• Dataset records
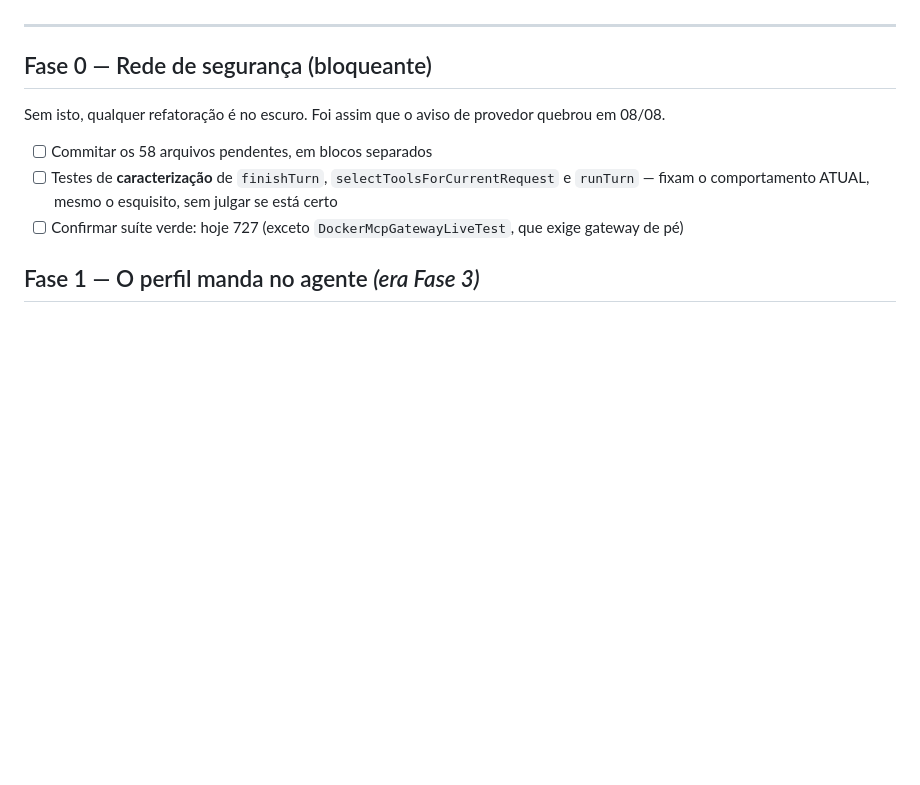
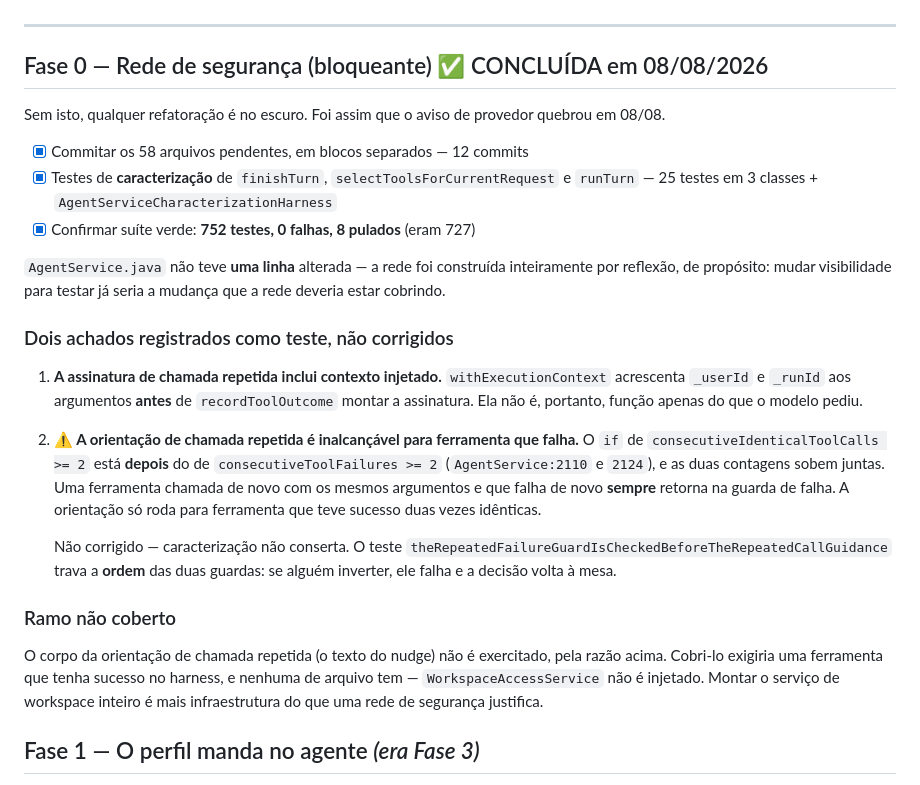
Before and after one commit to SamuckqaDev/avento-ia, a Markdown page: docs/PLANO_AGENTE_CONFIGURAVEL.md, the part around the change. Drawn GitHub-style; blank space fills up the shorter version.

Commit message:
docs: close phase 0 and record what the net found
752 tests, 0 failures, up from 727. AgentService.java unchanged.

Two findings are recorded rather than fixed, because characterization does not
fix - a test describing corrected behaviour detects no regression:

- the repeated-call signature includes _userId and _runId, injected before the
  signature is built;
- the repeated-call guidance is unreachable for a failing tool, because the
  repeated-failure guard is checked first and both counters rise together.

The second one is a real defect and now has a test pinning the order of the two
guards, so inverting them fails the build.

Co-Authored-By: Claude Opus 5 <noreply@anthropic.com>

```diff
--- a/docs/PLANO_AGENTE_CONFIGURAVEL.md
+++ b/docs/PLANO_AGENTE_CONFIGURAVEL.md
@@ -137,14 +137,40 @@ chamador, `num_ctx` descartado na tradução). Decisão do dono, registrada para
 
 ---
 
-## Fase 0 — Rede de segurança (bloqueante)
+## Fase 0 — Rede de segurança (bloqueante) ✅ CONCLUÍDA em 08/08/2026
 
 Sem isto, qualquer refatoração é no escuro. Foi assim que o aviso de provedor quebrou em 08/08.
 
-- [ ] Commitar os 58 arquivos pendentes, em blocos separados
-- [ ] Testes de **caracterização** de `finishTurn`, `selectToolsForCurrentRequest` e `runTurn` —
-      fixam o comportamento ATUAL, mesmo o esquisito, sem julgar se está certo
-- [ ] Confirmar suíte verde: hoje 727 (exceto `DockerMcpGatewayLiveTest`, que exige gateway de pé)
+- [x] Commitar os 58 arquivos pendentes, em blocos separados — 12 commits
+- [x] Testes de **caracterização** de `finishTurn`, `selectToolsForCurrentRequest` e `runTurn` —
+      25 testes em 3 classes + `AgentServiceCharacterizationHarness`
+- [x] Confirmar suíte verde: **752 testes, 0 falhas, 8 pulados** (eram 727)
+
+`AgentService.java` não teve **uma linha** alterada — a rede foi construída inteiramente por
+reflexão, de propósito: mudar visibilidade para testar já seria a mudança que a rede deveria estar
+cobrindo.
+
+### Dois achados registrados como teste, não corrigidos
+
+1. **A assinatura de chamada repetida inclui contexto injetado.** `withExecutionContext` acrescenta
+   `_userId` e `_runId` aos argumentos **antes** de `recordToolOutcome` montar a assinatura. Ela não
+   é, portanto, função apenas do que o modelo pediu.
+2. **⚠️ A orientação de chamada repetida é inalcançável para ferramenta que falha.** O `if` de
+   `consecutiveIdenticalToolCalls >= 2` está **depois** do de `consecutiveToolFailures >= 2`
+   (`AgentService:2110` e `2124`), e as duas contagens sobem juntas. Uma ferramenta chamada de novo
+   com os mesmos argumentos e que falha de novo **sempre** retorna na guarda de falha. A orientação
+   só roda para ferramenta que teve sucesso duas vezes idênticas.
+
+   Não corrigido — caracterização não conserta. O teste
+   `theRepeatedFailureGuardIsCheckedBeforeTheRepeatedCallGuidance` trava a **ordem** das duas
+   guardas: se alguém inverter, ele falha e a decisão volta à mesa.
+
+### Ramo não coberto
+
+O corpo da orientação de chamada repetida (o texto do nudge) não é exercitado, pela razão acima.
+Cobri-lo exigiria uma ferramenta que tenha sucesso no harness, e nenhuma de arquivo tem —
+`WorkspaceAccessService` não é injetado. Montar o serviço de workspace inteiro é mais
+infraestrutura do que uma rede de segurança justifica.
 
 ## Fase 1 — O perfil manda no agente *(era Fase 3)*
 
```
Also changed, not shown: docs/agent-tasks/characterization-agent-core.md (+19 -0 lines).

• Problem requirements
Please produce an exact copy of the listing, omitting the pictures.

• Response
Before and after one commit to SamuckqaDev/avento-ia, a Markdown page: docs/PLANO_AGENTE_CONFIGURAVEL.md, the part around the change. Drawn GitHub-style; blank space fills up the shorter version.

Commit message:
docs: close phase 0 and record what the net found
752 tests, 0 failures, up from 727. AgentService.java unchanged.

Two findings are recorded rather than fixed, because characterization does not
fix - a test describing corrected behaviour detects no regression:

- the repeated-call signature includes _userId and _runId, injected before the
  signature is built;
- the repeated-call guidance is unreachable for a failing tool, because the
  repeated-failure guard is checked first and both counters rise together.

The second one is a real defect and now has a test pinning the order of the two
guards, so inverting them fails the build.

Co-Authored-By: Claude Opus 5 <noreply@anthropic.com>

```diff
--- a/docs/PLANO_AGENTE_CONFIGURAVEL.md
+++ b/docs/PLANO_AGENTE_CONFIGURAVEL.md
@@ -137,14 +137,40 @@ chamador, `num_ctx` descartado na tradução). Decisão do dono, registrada para
 
 ---
 
-## Fase 0 — Rede de segurança (bloqueante)
+## Fase 0 — Rede de segurança (bloqueante) ✅ CONCLUÍDA em 08/08/2026
 
 Sem isto, qualquer refatoração é no escuro. Foi assim que o aviso de provedor quebrou em 08/08.
 
-- [ ] Commitar os 58 arquivos pendentes, em blocos separados
-- [ ] Testes de **caracterização** de `finishTurn`, `selectToolsForCurrentRequest` e `runTurn` —
-      fixam o comportamento ATUAL, mesmo o esquisito, sem julgar se está certo
-- [ ] Confirmar suíte verde: hoje 727 (exceto `DockerMcpGatewayLiveTest`, que exige gateway de pé)
+- [x] Commitar os 58 arquivos pendentes, em blocos separados — 12 commits
+- [x] Testes de **caracterização** de `finishTurn`, `selectToolsForCurrentRequest` e `runTurn` —
+      25 testes em 3 classes + `AgentServiceCharacterizationHarness`
+- [x] Confirmar suíte verde: **752 testes, 0 falhas, 8 pulados** (eram 727)
+
+`AgentService.java` não teve **uma linha** alterada — a rede foi construída inteiramente por
+reflexão, de propósito: mudar visibilidade para testar já seria a mudança que a rede deveria estar
+cobrindo.
+
+### Dois achados registrados como teste, não corrigidos
+
+1. **A assinatura de chamada repetida inclui contexto injetado.** `withExecutionContext` acrescenta
+   `_userId` e `_runId` aos argumentos **antes** de `recordToolOutcome` montar a assinatura. Ela não
+   é, portanto, função apenas do que o modelo pediu.
+2. **⚠️ A orientação de chamada repetida é inalcançável para ferramenta que falha.** O `if` de
+   `consecutiveIdenticalToolCalls >= 2` está **depois** do de `consecutiveToolFailures >= 2`
+   (`AgentService:2110` e `2124`), e as duas contagens sobem juntas. Uma ferramenta chamada de novo
+   com os mesmos argumentos e que falha de novo **sempre** retorna na guarda de falha. A orientação
+   só roda para ferramenta que teve sucesso duas vezes idênticas.
+
+   Não corrigido — caracterização não conserta. O teste
+   `theRepeatedFailureGuardIsCheckedBeforeTheRepeatedCallGuidance` trava a **ordem** das duas
+   guardas: se alguém inverter, ele falha e a decisão volta à mesa.
+
+### Ramo não coberto
+
+O corpo da orientação de chamada repetida (o texto do nudge) não é exercitado, pela razão acima.
+Cobri-lo exigiria uma ferramenta que tenha sucesso no harness, e nenhuma de arquivo tem —
+`WorkspaceAccessService` não é injetado. Montar o serviço de workspace inteiro é mais
+infraestrutura do que uma rede de segurança justifica.
 
 ## Fase 1 — O perfil manda no agente *(era Fase 3)*
 
```
Also changed, not shown: docs/agent-tasks/characterization-agent-core.md (+19 -0 lines).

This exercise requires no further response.